If it is true that since the beginning of this phenomenon numerous photographers and video makers, have tried to slow down the extinction of Writiing, it is also true that their tentatives were limited. This is probably what pushed Evan Roth to create a new method, which offered graffiti artists to archive and store their work and their tags.
The fact that music stimulates our emotional components and sounds guide our approach to the world is not new. Many have talked about and studied the effects on memory, on affective involuntary reactions and relationships that develop between the listening and stimuli pleasure.
Telling the other side of the story is the goal that Squatting Supermarkets is aiming at, an installation, a performance, a work of net art, some short stories (and one could use many more words to describe it), a coproduction FakePress / Art is Open Source, presented for the first time in November 2009 during the Piemonte Share Festival. It won the Special Project Award at this same festival and the Green Award for '0' impact technology of the Environmental Park in Turin.
They are called Rifiuti di Apparecchiature Elettriche ed Elettroniche (Electronic waste), the old home and industrial TV devices, cathode ray tubes, that after having been our analogical company for many years are now part of fossil age. And with the widespread of digital technology they are bound to occupy an even larger space in disposal plants. The collective KORF suggested in La Spezia, at the Centro di Arte Contemporanea during an ex position titled Arte Avanzata, the other side of recycling: TV is not (only) rubbish.

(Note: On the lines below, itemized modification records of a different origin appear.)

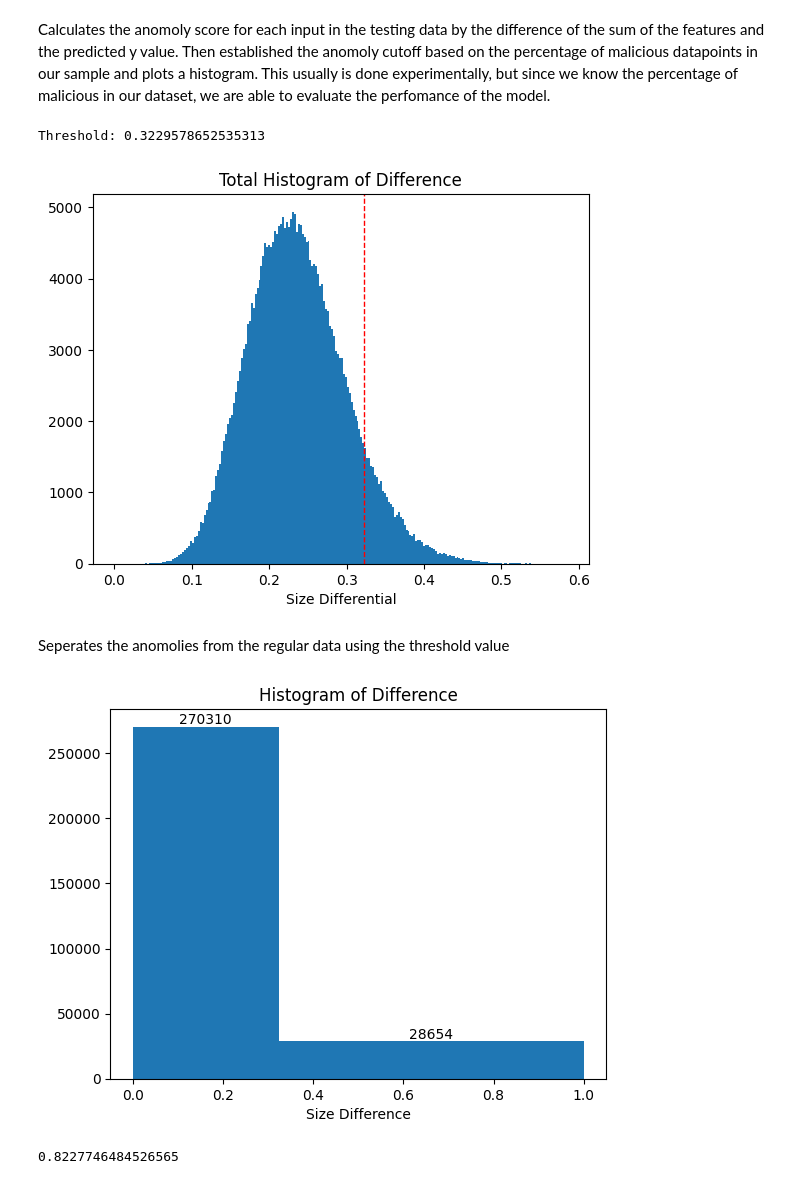
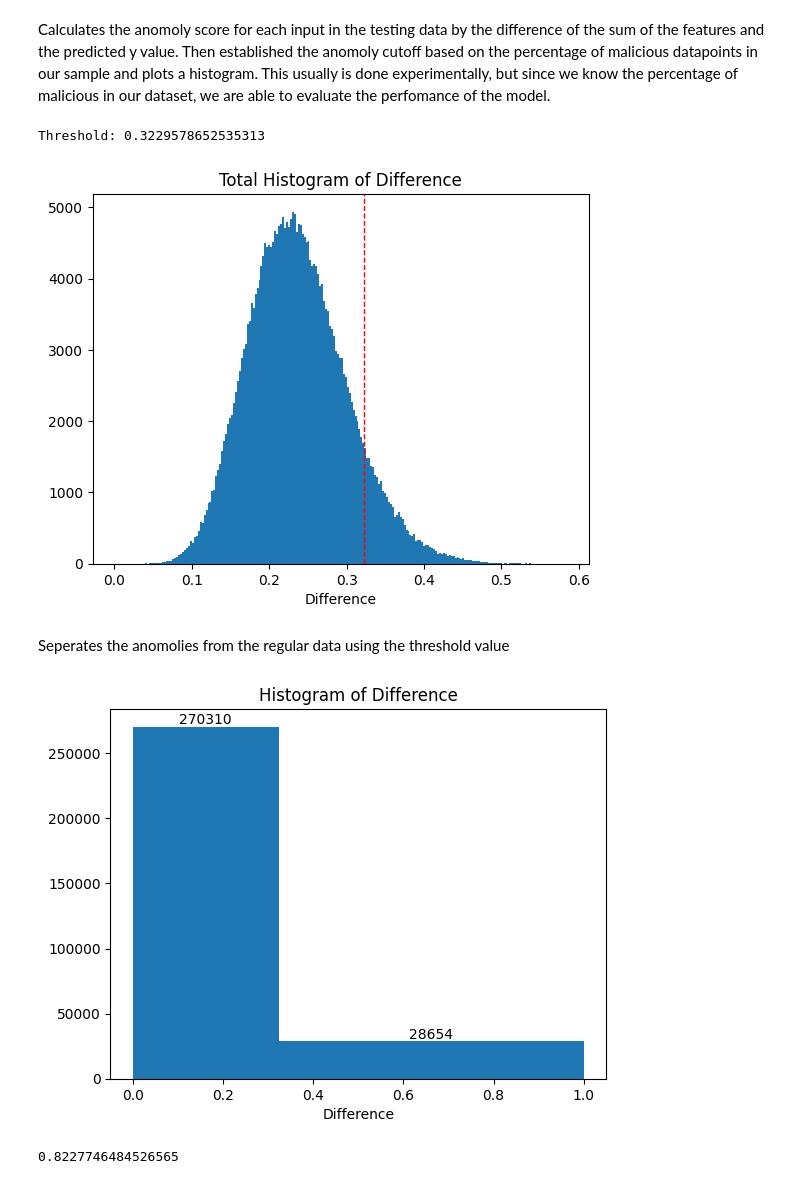
Before and after one commit to kaigomes7/insider_threat_detection, a Jupyter notebook: loader.ipynb, the cells around one changed output. Saved outputs shown, nothing was run; the diff lists cells and outputs as text; code cells hidden in the pictures.

```diff
--- a/loader.ipynb
+++ b/loader.ipynb
@@ -357,30 +357,30 @@ Calculates the anomoly score for each input in the testing data by the differenc
 # %%
 diff = [abs(x.sum() - y.sum())/X_test.shape[1] for x, y in zip(X_test, yhat)]
 plot = plt.hist(diff, bins='auto')
 plt.title("Total Histogram of Difference")
-plt.xlabel("Size Differential")
+plt.xlabel("Difference")
 
 i, total, percent = 0,0,0
 while percent < .9:
     total+=plot[0][i]
     percent =  total / X_test.shape[0]
     i+=1
 print("Threshold:", plot[1][i])
 plt.axvline(plot[1][i], color='red', linestyle='dashed', linewidth=1)
 plt.show()
 # %% [output]
 Threshold: 0.3229578652535313
-[figure, old version]
+[figure, new version]
 # %% [markdown]
 Seperates the anomolies from the regular data using the threshold value
 # %%
 counts, edges, bars = plt.hist(diff,bins=[0,plot[1][i],1])
 size_bar = plt.bar_label(bars)
 plt.title("Histogram of Difference")
-plt.xlabel("Size Difference")
+plt.xlabel("Difference")
 plt.show()
 # %% [output]
-[figure, old version]
+[figure, new version]
 # %%
 threshold = plot[1][i]
 thresh_classification = [0 if x < threshold else 1 for x in diff]
```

This story will be told us by one of the collective's protagonists: Manuel Bozzo.
Watching a sound art installation requires a silent contemplation that allows to listen carefully. Sometimes it is not considered as something - as music is - going beyond the limits of a time-based expression. Many sound sculptures, as well as most visual art, have a linear sound structure (e.g. Clown Torture, one of the earliest videos by Bruce Nauman).
Jay Yan is a young artist based in Los Angeles who, after graduating from the UCLA's Design | Media Art department, in few years managed to have a discreet international reputation and impress one of the most influential chinese contemporary art collector in the world.
Architecture, according to Vitruvius, is the sum of three factors: utilitas, venustas and firmitas. Usefulness and beauty are for sure features that cannot be renounced in order not to cross the border into sculpture or into the simple and unfortunately rampant building industry. But what about permanence? Is it truly something that cannot be renounced ? Is it truly a must that an architectural work has necessarily to be solid and lasting over time ? When, on the contrary, a work is ephemeral, short-lived , transient cannot belong anymore to the domain of architecture ? And if the term 'ephemeral' rather than bearing the negative connotation of something fragile and subject to speculation, could instead carry a different meaning?
Closure moment is approaching for Digital Life,which opened in early March 2010 Pelanda activities in Rome. Recently restored, Pelanda is the part of the vast ex-slaughterhouse compound (the name itself refers to the room where animals were skinned)which in mid-February opened as space of cultural production. Wanted and organized by Zone Attive, a Roman cultural entity that has survived to Rome's political crossing from 'veltronian pax' to Alemanno's leadership in 2008, Pelanda space was inaugurated as a step further towards the recovery of the Mattatoio di Testaccio.